____ DATASET

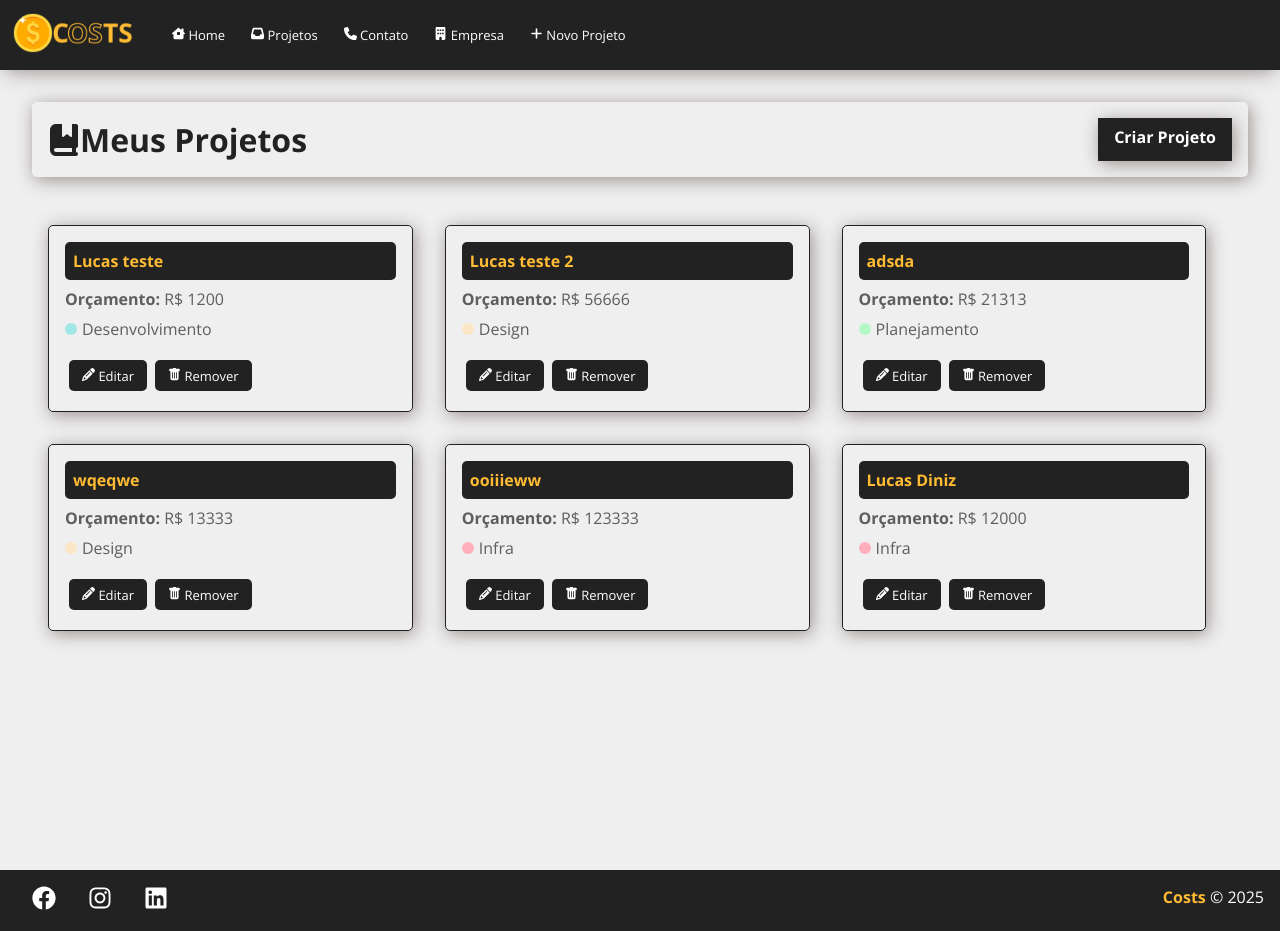
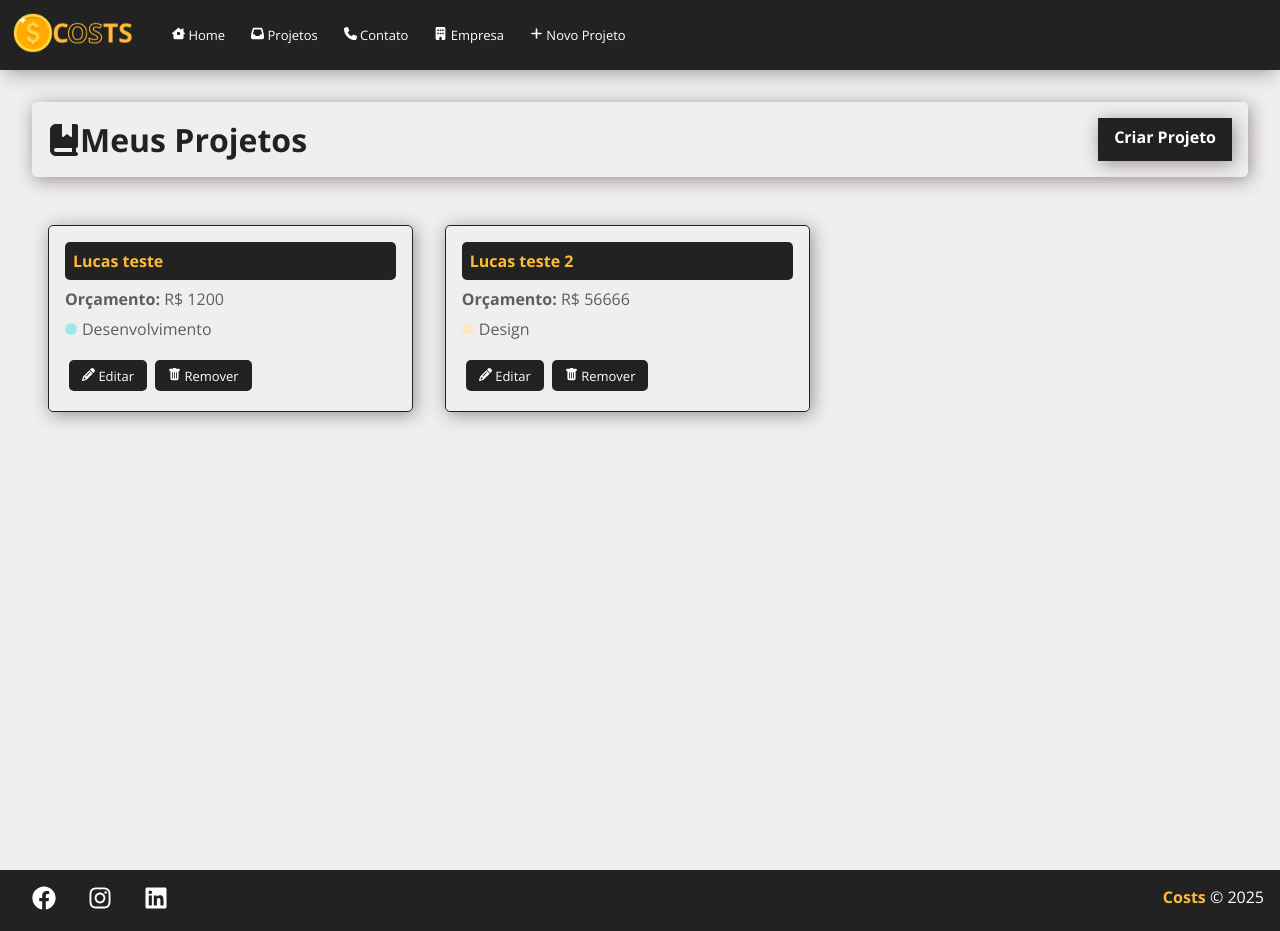
Before and after one commit to LucasDRo/Costs, a React (Create React App) app: page /projects in a window 1280 px wide. Built offline with nearby package versions, Linux system fonts and the light colour scheme; data requests are answered from the project's data file; the HTML template or start-up script is replaced by a standard one.

Commit message:
removing projects

```diff
--- a/db.json
+++ b/db.json
@@ -18,50 +18,6 @@
       "categories": {
         "id": "3",
         "name": "Design"
-      },
-      "cost": 0,
-      "services": []
-    },
-    {
-      "id": "4fdf",
-      "name": "adsda",
-      "budget": "21313",
-      "categories": {
-        "id": "4",
-        "name": "Planejamento"
-      },
-      "cost": 0,
-      "services": []
-    },
-    {
-      "id": "7e0e",
-      "name": "wqeqwe",
-      "budget": "13333",
-      "categories": {
-        "id": "3",
-        "name": "Design"
-      },
-      "cost": 0,
-      "services": []
-    },
-    {
-      "id": "cb3f",
-      "name": "ooiiieww",
-      "budget": "123333",
-      "categories": {
-        "id": "1",
-        "name": "Infra"
-      },
-      "cost": 0,
-      "services": []
-    },
-    {
-      "id": "01d5",
-      "name": "Lucas Diniz",
-      "budget": "12000",
-      "categories": {
-        "id": "1",
-        "name": "Infra"
       },
       "cost": 0,
       "services": []
--- a/src/components/pages/Projects.js
+++ b/src/components/pages/Projects.js
@@ -10,6 +10,7 @@
 function Projects({}) {
   const [projects, setProjects] = useState([]);
   const [loading, setLoading] = useState(false);
+  const [projectMessage, setProjectMessage] = useState("");
 
   useEffect(() => {
     setTimeout(() => {
@@ -36,6 +37,21 @@
     message = location.state.message;
   }
 
+  function removeProject(id) {
+    fetch(`http://localhost:5000/projects/${id}`, {
+      method: "DELETE",
+      headers: {
+        "Content-Type": "application/json",
+      },
+    })
+      .then((resp) => resp.json)
+      .then((data) => {
+        setProjects(projects.filter((project) => project.id !== id));
+        setProjectMessage("Projeto removido com sucesso!");
+      })
+      .catch((err) => console.log(err));
+  }
+
   return (
     <div className={style.project_master_container}>
       <div className={style.title_container}>
@@ -46,6 +62,7 @@
         <Linkbutton to="/newproject" text="Criar Projeto" />
       </div>
       {message && <Message type="success" msg={message} />}
+      {projectMessage && <Message type="success" msg={projectMessage} />}
       <div className={style.project_container}>
         {projects.length > 0 &&
           projects.map((project) => (
@@ -55,6 +72,7 @@
               budget={project.budget}
               category={project.categories.name}
               key={project.id}
+              handleRemove={removeProject}
             />
           ))}
         {!loading && <Loading />}
--- a/src/components/project/ProjectCard.js
+++ b/src/components/project/ProjectCard.js
@@ -3,6 +3,11 @@
 import { FaPencil } from "react-icons/fa6";
 
 function ProjectCard({ id, name, budget, category, handleRemove }) {
+    const remove = (e) => {
+        e.preventDefault();
+        handleRemove(id);
+    }
+
   return (
     <div className={styles.card_container}>
       <h4>{name}</h4>
@@ -17,9 +22,9 @@
         <p>
           <FaPencil /> Editar
         </p>
-        <p>
+        <button onClick={remove}>
           <BsFillTrashFill /> Remover
-        </p>
+        </button>
       </div>
     </div>
   );
--- a/src/components/project/ProjectCard.module.css
+++ b/src/components/project/ProjectCard.module.css
@@ -66,7 +66,8 @@
     margin-top: 0.5em;
   }
 
-  .buttons_container p {
+  .buttons_container p,
+  .buttons_container button{
     background-color: #222;
     color: #fff;
     border: none;
@@ -77,7 +78,8 @@
     margin: 4px;
   }
 
-  .buttons_container p:hover {
+  .buttons_container p:hover,
+  .buttons_container button:hover {
     color: #ffbb33;
   }
 }
@@ -147,7 +149,8 @@
     margin-top: 0.5em;
   }
 
-  .buttons_container p {
+  .buttons_container p,
+  .buttons_container button {
     background-color: #222;
     color: #fff;
     border: none;
```
Lines whose indentation alone changed are shown as unchanged.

________

=== DIRECTIONS FOR THIS TASK ===
The data needs to be reproduced exactly, please, apart from its pictures.

=== RESPONSE FOR THIS EXERCISE ===
Before and after one commit to LucasDRo/Costs, a React (Create React App) app: page /projects in a window 1280 px wide. Built offline with nearby package versions, Linux system fonts and the light colour scheme; data requests are answered from the project's data file; the HTML template or start-up script is replaced by a standard one.

Commit message:
removing projects

```diff
--- a/db.json
+++ b/db.json
@@ -18,50 +18,6 @@
       "categories": {
         "id": "3",
         "name": "Design"
-      },
-      "cost": 0,
-      "services": []
-    },
-    {
-      "id": "4fdf",
-      "name": "adsda",
-      "budget": "21313",
-      "categories": {
-        "id": "4",
-        "name": "Planejamento"
-      },
-      "cost": 0,
-      "services": []
-    },
-    {
-      "id": "7e0e",
-      "name": "wqeqwe",
-      "budget": "13333",
-      "categories": {
-        "id": "3",
-        "name": "Design"
-      },
-      "cost": 0,
-      "services": []
-    },
-    {
-      "id": "cb3f",
-      "name": "ooiiieww",
-      "budget": "123333",
-      "categories": {
-        "id": "1",
-        "name": "Infra"
-      },
-      "cost": 0,
-      "services": []
-    },
-    {
-      "id": "01d5",
-      "name": "Lucas Diniz",
-      "budget": "12000",
-      "categories": {
-        "id": "1",
-        "name": "Infra"
       },
       "cost": 0,
       "services": []
--- a/src/components/pages/Projects.js
+++ b/src/components/pages/Projects.js
@@ -10,6 +10,7 @@
 function Projects({}) {
   const [projects, setProjects] = useState([]);
   const [loading, setLoading] = useState(false);
+  const [projectMessage, setProjectMessage] = useState("");
 
   useEffect(() => {
     setTimeout(() => {
@@ -36,6 +37,21 @@
     message = location.state.message;
   }
 
+  function removeProject(id) {
+    fetch(`http://localhost:5000/projects/${id}`, {
+      method: "DELETE",
+      headers: {
+        "Content-Type": "application/json",
+      },
+    })
+      .then((resp) => resp.json)
+      .then((data) => {
+        setProjects(projects.filter((project) => project.id !== id));
+        setProjectMessage("Projeto removido com sucesso!");
+      })
+      .catch((err) => console.log(err));
+  }
+
   return (
     <div className={style.project_master_container}>
       <div className={style.title_container}>
@@ -46,6 +62,7 @@
         <Linkbutton to="/newproject" text="Criar Projeto" />
       </div>
       {message && <Message type="success" msg={message} />}
+      {projectMessage && <Message type="success" msg={projectMessage} />}
       <div className={style.project_container}>
         {projects.length > 0 &&
           projects.map((project) => (
@@ -55,6 +72,7 @@
               budget={project.budget}
               category={project.categories.name}
               key={project.id}
+              handleRemove={removeProject}
             />
           ))}
         {!loading && <Loading />}
--- a/src/components/project/ProjectCard.js
+++ b/src/components/project/ProjectCard.js
@@ -3,6 +3,11 @@
 import { FaPencil } from "react-icons/fa6";
 
 function ProjectCard({ id, name, budget, category, handleRemove }) {
+    const remove = (e) => {
+        e.preventDefault();
+        handleRemove(id);
+    }
+
   return (
     <div className={styles.card_container}>
       <h4>{name}</h4>
@@ -17,9 +22,9 @@
         <p>
           <FaPencil /> Editar
         </p>
-        <p>
+        <button onClick={remove}>
           <BsFillTrashFill /> Remover
-        </p>
+        </button>
       </div>
     </div>
   );
--- a/src/components/project/ProjectCard.module.css
+++ b/src/components/project/ProjectCard.module.css
@@ -66,7 +66,8 @@
     margin-top: 0.5em;
   }
 
-  .buttons_container p {
+  .buttons_container p,
+  .buttons_container button{
     background-color: #222;
     color: #fff;
     border: none;
@@ -77,7 +78,8 @@
     margin: 4px;
   }
 
-  .buttons_container p:hover {
+  .buttons_container p:hover,
+  .buttons_container button:hover {
     color: #ffbb33;
   }
 }
@@ -147,7 +149,8 @@
     margin-top: 0.5em;
   }
 
-  .buttons_container p {
+  .buttons_container p,
+  .buttons_container button {
     background-color: #222;
     color: #fff;
     border: none;
```
Lines whose indentation alone changed are shown as unchanged.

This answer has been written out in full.